Figures published by the Association of Investment Companies (AIC) last week revealed that the investment company industry’s assets have passed the £200 billion milestone for the first time, reaching a record £200.3 billion on 31 July 2019.
Notably, the AIC said that this increase – doubling over the past six and a half years – has been driven by investment in alternative assets.
“As investment companies are the natural home for illiquid assets, it is not surprising that a significant part of this growth has been in the alternative sectors, which are often invested in assets that are harder to sell such as property and infrastructure,” said AIC chief executive Ian Sayers.
“It reflects growth in mainstream investment companies which are investing in cutting-edge opportunities such as technology, healthcare, frontier markets and venture capital.”
This will come as no surprise to those who have been working in the alternative investment sector over recent years. Venture Capital Trusts (VCTs), for example, have been going from strength to strength and raised record levels for investment in small businesses in 2018/19.
Writing in our upcoming Adviser’s Guide to VCTs, Sayers had this to say: “There is clearly a need for VCTs which offer retail investors access to small unquoted companies, with generous tax reliefs to compensate them for the higher risks involved.”
He added: “Consistent high demand for VCTs reflects the growing recognition of the benefits they provide to investors.”
Indeed, the overall landscape for investing in small businesses has grown substantially in recent years, resulting in a much wider range of opportunities for businesses to find the investment they need.
For example, Marcus Stuttard, Head of UK Primary Markets & AIM at London Stock Exchange, points to government initiatives such as the British Business Bank, alongside AIM, meaning that a “vibrant equity funding market for growth companies” now exists for funding to be raised from a variety of different sources.
Speaking in our upcoming AIM Industry Report 2019, Stuttard explains: “As AIM has matured and the pool of capital continues to deepen, some of the larger investors that haven’t typically invested in growth companies are looking at AIM.”

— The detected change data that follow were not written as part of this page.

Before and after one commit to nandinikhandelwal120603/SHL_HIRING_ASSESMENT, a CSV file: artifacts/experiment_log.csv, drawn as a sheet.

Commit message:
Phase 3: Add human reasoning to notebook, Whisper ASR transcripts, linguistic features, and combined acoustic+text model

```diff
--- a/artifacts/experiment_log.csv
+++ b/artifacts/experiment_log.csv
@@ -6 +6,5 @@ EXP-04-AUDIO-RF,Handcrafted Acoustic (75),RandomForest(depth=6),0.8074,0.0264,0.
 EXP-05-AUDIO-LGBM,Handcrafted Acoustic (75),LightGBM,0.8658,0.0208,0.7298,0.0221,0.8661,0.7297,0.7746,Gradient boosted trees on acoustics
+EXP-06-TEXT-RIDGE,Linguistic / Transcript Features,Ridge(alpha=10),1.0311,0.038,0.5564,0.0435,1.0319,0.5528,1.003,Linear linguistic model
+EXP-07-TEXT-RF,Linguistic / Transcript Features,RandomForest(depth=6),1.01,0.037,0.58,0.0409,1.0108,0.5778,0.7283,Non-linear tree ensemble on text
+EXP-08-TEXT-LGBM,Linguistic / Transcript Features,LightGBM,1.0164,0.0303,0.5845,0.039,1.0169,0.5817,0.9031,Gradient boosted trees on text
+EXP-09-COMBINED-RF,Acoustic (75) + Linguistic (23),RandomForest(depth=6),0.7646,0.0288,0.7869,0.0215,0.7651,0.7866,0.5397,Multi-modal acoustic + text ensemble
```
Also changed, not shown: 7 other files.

So for all the uncertainties around Brexit and other macroeconomic concerns such a US-China trade wars, it seems that British businesses are in a strong position to take advantage of the different investment options that are out there. The growth in alternative assets shows no sign of abating and the AIC’s latest figures suggest that investment companies are working hard to keep up with demand.